Effortless monitoring with collectd, Graphite and Docker

At dotCloud, we are very happy users of collectd. collectd is a metrics collection daemon, an alternative (much superior, in my opinion) to Munin that you might know. At dotCloud we use collectd to collect system metrics, but it could also be used for business or application oriented metrics quite easily. collectd is basically a big loop, which read (i.e: collect) and/or write (in a storage backend like RRDs, on the network, etc.) metrics at a configurable interval. collectd is very efficient at that, and since it’s modular, a collectd daemon can be configured to collect metrics, store them or simply route them to other collectd servers using its efficient binary protocol; all of that from a large list of plugins. However, collectd doesn’t do any graphing at all and you have to use something on top of the storage Continue reading…

Jérôme Petazzoni

Unionize: network superpowers for your docker containers

Some people asked for special network setups with docker containers: Bryan Berry wants to run Cassandra nodes and specify their IP addresses [1]; Matt Parlane wants to expose arbitrary IP addresses to docker containers [2]; Jeremy Grosser wants to plumb docker containers with openvswitch; I personally want to play with doozerd[3], but it requires UDP, which is not yet available in docker. Generally speaking, specifying IP addresses for containers obviously leads to setups which are not reproducible. But it is also obviously very useful for many test setups. To encourage people to use docker in those scenarios (rather than switching to plain LXC!), let me introduce: unionize[4]. Unionize: is a simple bash script, using basic tools (brctl, ip, ifconfig) lets you create private networks for your containers lets you connect containers with the outside world, in arbitrary topologies. Sample use: Continue reading…

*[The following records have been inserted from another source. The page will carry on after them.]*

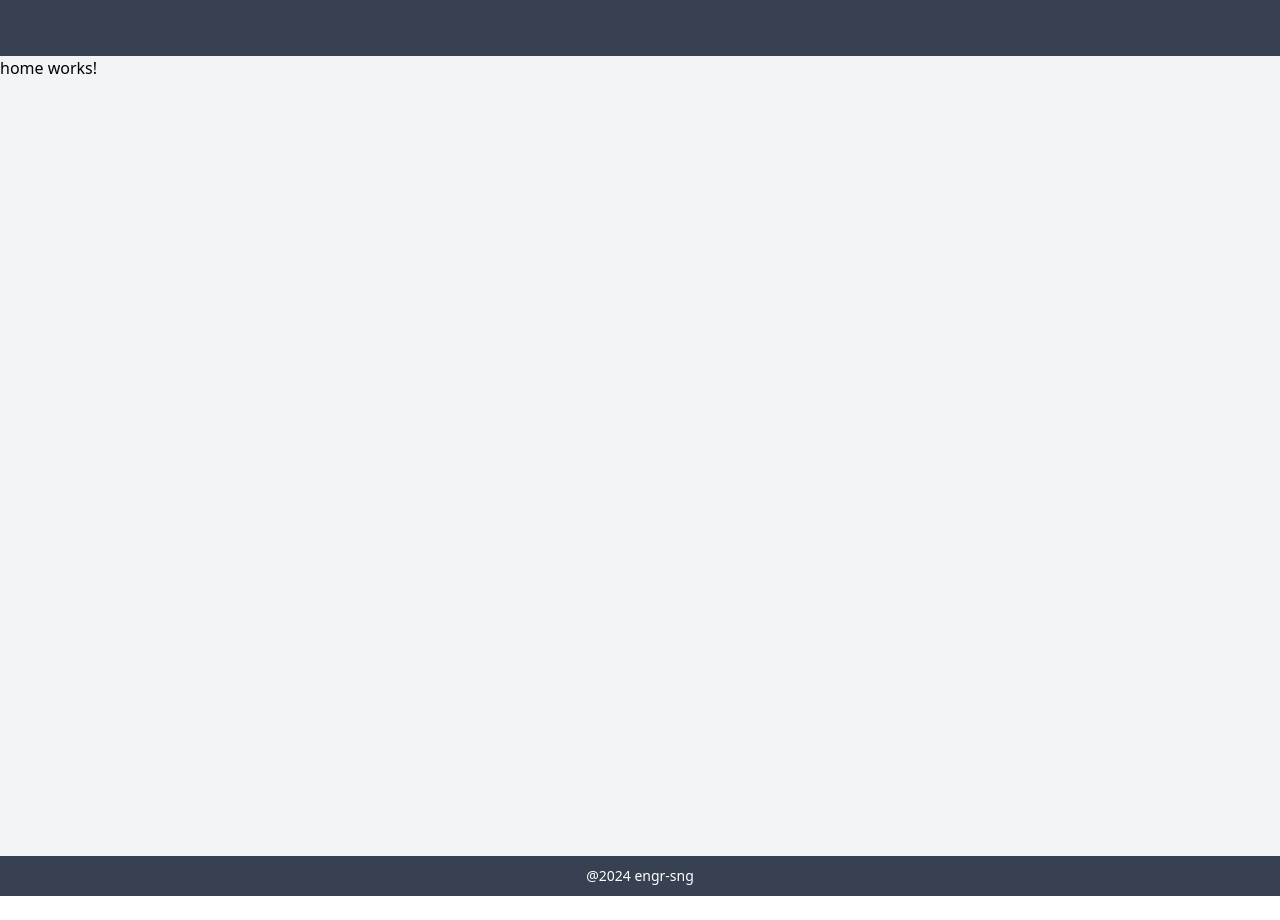
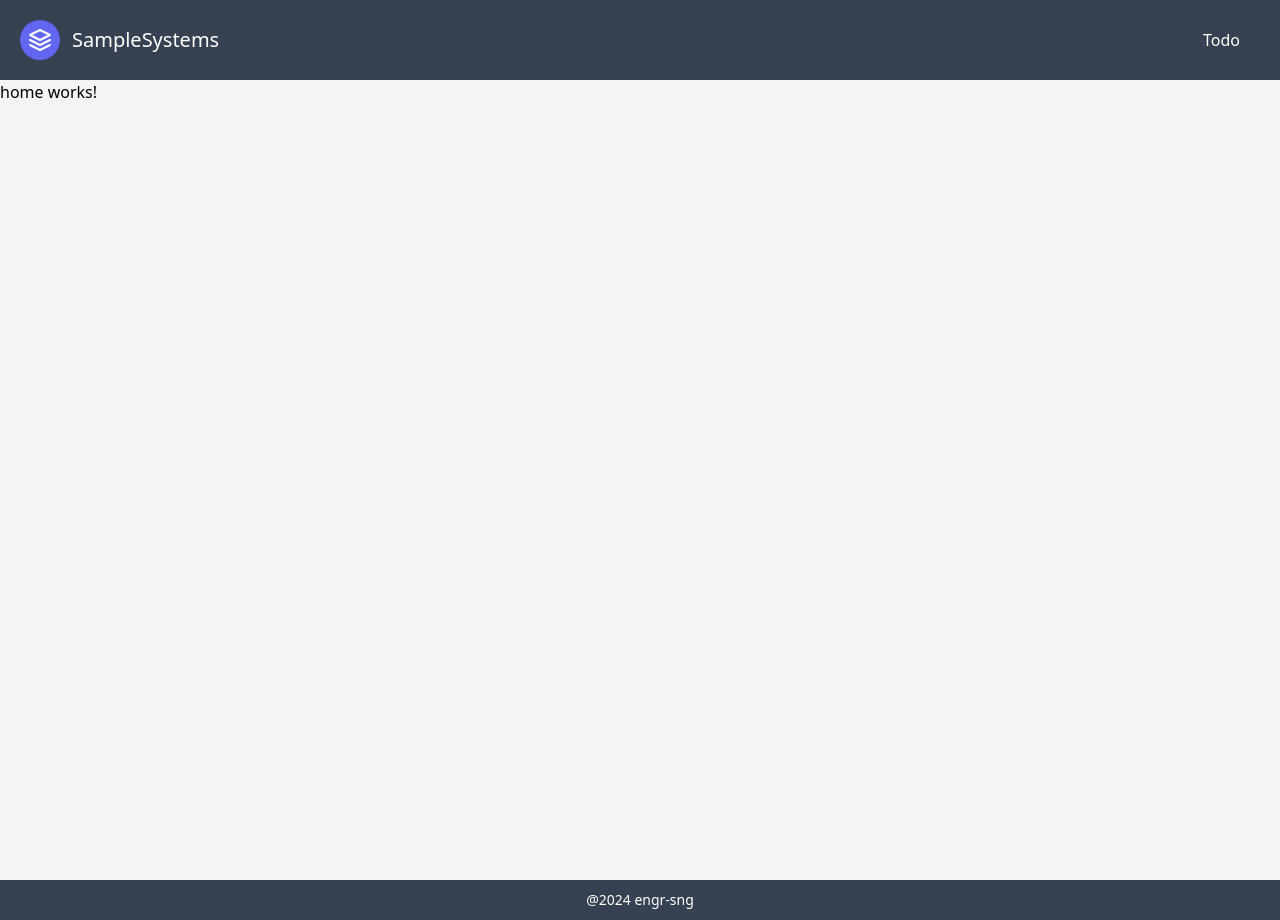
Before and after one commit to m-shimizu-f-50/angular-app-todo, an Angular app: page / in a window 1280 px wide. Before the commit the page ends 896 px from the top, so only its background shows below. Built offline with nearby package versions, Linux system fonts and the light colour scheme.

Commit message:
ヘッダーコンポーネント修正

```diff
--- a/package.json
+++ b/package.json
@@ -3,7 +3,7 @@
   "version": "0.0.0",
   "scripts": {
     "ng": "ng",
-    "start": "ng serve",
+    "start": "ng serve --open",
     "build": "ng build",
     "watch": "ng build --watch --configuration development",
     "test": "ng test"
--- a/src/app/components/header/header.component.html
+++ b/src/app/components/header/header.component.html
@@ -1,3 +1,35 @@
-<div
-  class="w-full h-14 bg-gray-700 px-4 py-4 flex flex-row justify-between items-center"
-></div>
+<header class="text-white body-font bg-gray-700">
+  <div
+    class="container mx-auto flex flex-wrap p-5 flex-col md:flex-row items-center"
+  >
+    <a
+      class="flex title-font font-medium items-center text-gray-900 mb-4 md:mb-0 cursor-pointer"
+      [routerLink]="['/']"
+    >
+      <svg
+        xmlns="http://www.w3.org/2000/svg"
+        fill="none"
+        stroke="currentColor"
+        stroke-linecap="round"
+        stroke-linejoin="round"
+        stroke-width="2"
+        class="w-10 h-10 text-white p-2 bg-indigo-500 rounded-full"
+        viewBox="0 0 24 24"
+      >
+        <path
+          d="M12 2L2 7l10 5 10-5-10-5zM2 17l10 5 10-5M2 12l10 5 10-5"
+        ></path>
+      </svg>
+      <span class="ml-3 text-xl text-white">SampleSystems</span>
+    </a>
+    <nav
+      class="md:ml-auto flex flex-wrap items-center text-base justify-center"
+    >
+      <a
+        class="mr-5 hover:text-gray-400 cursor-pointer"
+        [routerLink]="['/todos']"
+        >Todo</a
+      >
+    </nav>
+  </div>
+</header>
```
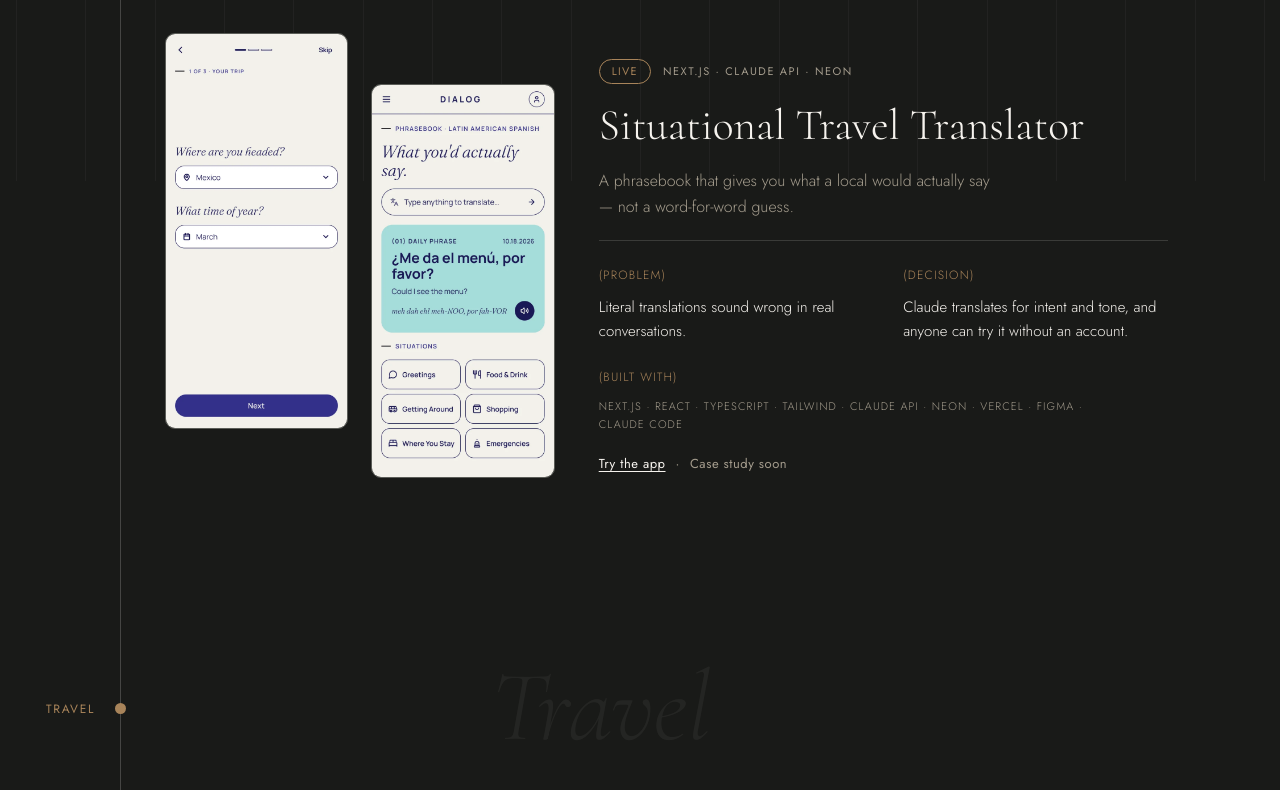
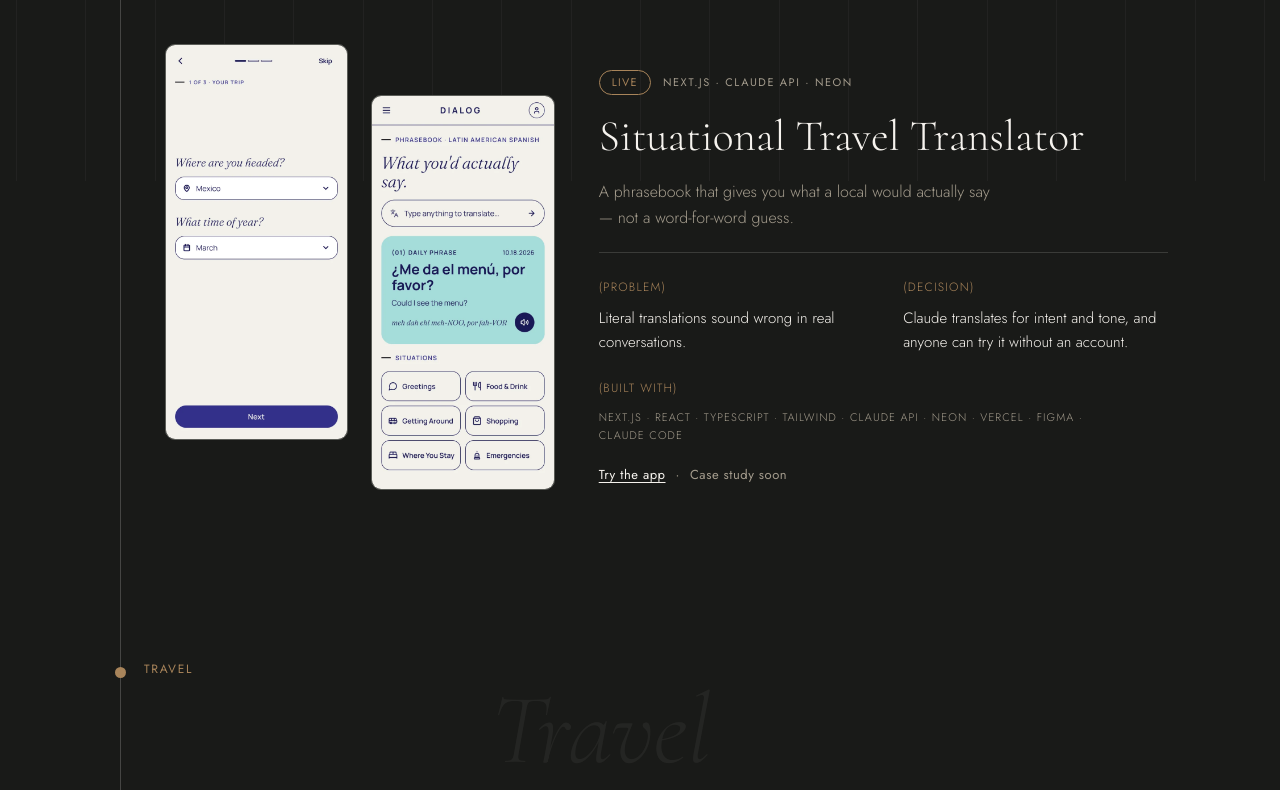
Before and after one commit to PuriyaMirza/personal-website, a plain HTML site: page projects/index.html in a window 1280 px wide. Shown: the part 619-1409 px from the top of the page. Drawn offline with Linux system fonts and the light colour scheme.

Commit message:
/projects: keep topic labels on screen below 1400px wide
The Figma frame assumes a 1440 window, where the label fits left of the
spine. Narrower desktops pushed it off the left edge (seen at 1024px), so
between 1000 and 1399px it now sits above the ghosted topic word.

Co-Authored-By: Claude Opus 5.5 <noreply@anthropic.com>
Claude-Session: https://claude.ai/code/session_01C5TvS7sU6wvWceuUr8VBTD

```diff
--- a/projects/index.html
+++ b/projects/index.html
@@ -109,6 +109,11 @@ a:focus-visible { outline: 1px solid var(--brass); outline-offset: 4px; }
   .entry.flip { grid-template-columns: 152fr 620fr 55fr 425fr 108fr; }
   .entry.flip .text { grid-column: 2; }
   .entry.flip .shots { grid-column: 4; }
+}
+/* Mid-width desktops: not enough room left of the spine, so the topic label sits above the ghost word */
+@media (min-width: 1000px) and (max-width: 1399px) {
+  .tlabel { position: static; display: block; width: auto; text-align: left; padding-left: calc(100% * var(--spine-f) + 24px); margin-bottom: -8px; }
+  .dot { top: 7px; }
 }
 /* Narrow: stacked beside the spine */
 @media (max-width: 999px) {
```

Jérôme Petazzoni

Docker containers can haz networking now!

TL,DR: The following command will allocate a random port on your machine, and map it to port 1234 inside a container: docker run -p 1234 base — nc -l 1234 Use docker inspect (and look under NetworkSettings) to see which random port was allocated. Good news, everyone! Networking support has been merged. This means that your containers can now talk to the outside world (duh!), and the outside world can talk to them as well.